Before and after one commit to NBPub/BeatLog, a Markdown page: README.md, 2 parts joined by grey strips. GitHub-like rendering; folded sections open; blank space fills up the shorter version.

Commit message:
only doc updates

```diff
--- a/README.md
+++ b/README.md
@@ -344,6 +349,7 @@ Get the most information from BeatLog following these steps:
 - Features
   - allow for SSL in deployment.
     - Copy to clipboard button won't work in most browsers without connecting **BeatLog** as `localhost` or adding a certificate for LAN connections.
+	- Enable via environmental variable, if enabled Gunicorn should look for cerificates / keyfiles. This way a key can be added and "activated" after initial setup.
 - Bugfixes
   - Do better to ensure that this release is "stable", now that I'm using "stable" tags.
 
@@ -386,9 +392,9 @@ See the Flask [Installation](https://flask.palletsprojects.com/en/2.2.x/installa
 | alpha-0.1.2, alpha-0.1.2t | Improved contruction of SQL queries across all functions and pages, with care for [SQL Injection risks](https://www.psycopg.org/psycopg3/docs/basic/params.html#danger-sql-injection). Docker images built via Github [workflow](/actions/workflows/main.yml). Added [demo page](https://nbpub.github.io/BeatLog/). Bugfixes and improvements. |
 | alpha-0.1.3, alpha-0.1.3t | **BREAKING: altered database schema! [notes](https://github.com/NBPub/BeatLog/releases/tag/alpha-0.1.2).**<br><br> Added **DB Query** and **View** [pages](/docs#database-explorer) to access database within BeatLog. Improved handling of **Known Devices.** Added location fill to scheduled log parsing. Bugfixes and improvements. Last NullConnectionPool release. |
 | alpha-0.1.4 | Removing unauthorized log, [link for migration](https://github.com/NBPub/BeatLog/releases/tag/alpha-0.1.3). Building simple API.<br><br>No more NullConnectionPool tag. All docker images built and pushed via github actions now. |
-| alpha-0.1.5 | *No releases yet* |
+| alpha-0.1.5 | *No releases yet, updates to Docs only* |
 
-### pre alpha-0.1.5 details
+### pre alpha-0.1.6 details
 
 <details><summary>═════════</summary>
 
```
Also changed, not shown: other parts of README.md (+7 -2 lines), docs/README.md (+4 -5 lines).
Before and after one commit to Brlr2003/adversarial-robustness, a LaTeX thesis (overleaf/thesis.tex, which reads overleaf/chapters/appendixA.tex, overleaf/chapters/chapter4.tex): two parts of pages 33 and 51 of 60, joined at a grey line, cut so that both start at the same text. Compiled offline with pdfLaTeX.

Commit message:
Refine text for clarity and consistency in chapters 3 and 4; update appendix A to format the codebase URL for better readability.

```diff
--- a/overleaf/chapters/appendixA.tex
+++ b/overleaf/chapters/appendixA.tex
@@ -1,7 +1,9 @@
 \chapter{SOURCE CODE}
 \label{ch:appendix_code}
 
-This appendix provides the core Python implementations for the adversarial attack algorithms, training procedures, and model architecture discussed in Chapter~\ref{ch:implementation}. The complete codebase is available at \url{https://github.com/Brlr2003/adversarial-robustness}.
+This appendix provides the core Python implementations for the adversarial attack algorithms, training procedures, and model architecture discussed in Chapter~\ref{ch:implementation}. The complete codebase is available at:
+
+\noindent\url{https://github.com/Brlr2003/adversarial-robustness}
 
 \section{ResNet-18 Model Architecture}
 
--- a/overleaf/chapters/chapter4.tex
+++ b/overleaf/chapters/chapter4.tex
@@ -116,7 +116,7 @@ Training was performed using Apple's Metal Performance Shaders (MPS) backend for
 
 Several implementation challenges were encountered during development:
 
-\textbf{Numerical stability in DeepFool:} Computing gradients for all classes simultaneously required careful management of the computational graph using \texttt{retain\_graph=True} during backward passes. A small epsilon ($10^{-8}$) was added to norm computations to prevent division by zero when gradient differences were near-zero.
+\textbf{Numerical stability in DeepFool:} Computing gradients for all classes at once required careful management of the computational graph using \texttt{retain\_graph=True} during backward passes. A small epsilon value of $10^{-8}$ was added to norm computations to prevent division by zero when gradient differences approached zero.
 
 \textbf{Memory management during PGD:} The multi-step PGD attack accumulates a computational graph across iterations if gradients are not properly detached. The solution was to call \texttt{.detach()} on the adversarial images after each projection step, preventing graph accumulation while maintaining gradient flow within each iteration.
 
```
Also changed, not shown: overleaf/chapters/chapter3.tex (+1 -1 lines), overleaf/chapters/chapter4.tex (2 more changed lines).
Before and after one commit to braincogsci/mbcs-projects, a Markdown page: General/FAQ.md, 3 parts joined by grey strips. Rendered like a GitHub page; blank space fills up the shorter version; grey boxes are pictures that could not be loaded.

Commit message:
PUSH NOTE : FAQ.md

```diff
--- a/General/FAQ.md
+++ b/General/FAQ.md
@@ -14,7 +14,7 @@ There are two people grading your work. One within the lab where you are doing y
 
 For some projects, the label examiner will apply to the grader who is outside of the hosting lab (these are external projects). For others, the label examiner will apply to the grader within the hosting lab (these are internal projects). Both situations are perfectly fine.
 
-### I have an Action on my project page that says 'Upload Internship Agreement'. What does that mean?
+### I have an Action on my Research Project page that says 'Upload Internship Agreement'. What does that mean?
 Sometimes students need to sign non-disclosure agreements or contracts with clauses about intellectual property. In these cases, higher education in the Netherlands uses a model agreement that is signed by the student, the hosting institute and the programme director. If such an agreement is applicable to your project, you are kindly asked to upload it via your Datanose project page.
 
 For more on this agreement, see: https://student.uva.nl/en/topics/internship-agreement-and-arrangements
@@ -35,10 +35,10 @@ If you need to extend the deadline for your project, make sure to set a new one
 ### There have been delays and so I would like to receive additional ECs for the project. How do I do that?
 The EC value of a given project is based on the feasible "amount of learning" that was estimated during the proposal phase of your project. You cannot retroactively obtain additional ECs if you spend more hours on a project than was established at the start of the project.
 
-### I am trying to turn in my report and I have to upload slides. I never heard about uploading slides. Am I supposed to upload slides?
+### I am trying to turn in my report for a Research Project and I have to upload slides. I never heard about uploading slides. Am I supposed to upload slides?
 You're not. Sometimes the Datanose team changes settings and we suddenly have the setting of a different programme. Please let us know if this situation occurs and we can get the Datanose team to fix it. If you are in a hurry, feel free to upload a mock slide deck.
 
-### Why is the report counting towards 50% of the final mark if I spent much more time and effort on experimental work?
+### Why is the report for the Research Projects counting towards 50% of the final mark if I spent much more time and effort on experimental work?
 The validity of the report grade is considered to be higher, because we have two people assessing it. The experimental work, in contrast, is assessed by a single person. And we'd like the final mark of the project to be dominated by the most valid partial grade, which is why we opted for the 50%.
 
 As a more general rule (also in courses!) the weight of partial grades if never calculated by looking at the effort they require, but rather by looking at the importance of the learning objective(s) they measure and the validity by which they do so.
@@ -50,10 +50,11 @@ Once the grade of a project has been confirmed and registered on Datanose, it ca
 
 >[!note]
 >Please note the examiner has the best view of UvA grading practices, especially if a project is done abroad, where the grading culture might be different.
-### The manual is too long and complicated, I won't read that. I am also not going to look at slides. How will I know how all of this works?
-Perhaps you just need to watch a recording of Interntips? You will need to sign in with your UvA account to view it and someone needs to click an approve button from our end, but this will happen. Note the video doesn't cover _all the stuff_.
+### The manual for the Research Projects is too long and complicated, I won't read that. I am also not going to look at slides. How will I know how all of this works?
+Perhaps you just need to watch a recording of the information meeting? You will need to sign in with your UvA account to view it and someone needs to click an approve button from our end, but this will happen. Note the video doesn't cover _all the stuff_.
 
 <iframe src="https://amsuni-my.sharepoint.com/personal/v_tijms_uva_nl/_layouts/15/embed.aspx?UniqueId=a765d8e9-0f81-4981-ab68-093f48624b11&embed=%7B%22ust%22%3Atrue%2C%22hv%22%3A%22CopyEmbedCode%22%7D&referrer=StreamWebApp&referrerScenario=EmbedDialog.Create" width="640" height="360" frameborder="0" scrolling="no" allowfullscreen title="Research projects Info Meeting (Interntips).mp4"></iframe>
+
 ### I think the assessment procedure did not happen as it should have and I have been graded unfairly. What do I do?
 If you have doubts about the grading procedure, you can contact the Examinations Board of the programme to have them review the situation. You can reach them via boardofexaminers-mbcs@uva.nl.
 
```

· · ·

- _Assigned task_
Find the lines above that hold "README", then copy each of them.

- _Final answer_
Before and after one commit to NBPub/BeatLog, a Markdown page: README.md, 2 parts joined by grey strips. GitHub-like rendering; folded sections open; blank space fills up the shorter version.
--- a/README.md
+++ b/README.md
Also changed, not shown: other parts of README.md (+7 -2 lines), docs/README.md (+4 -5 lines).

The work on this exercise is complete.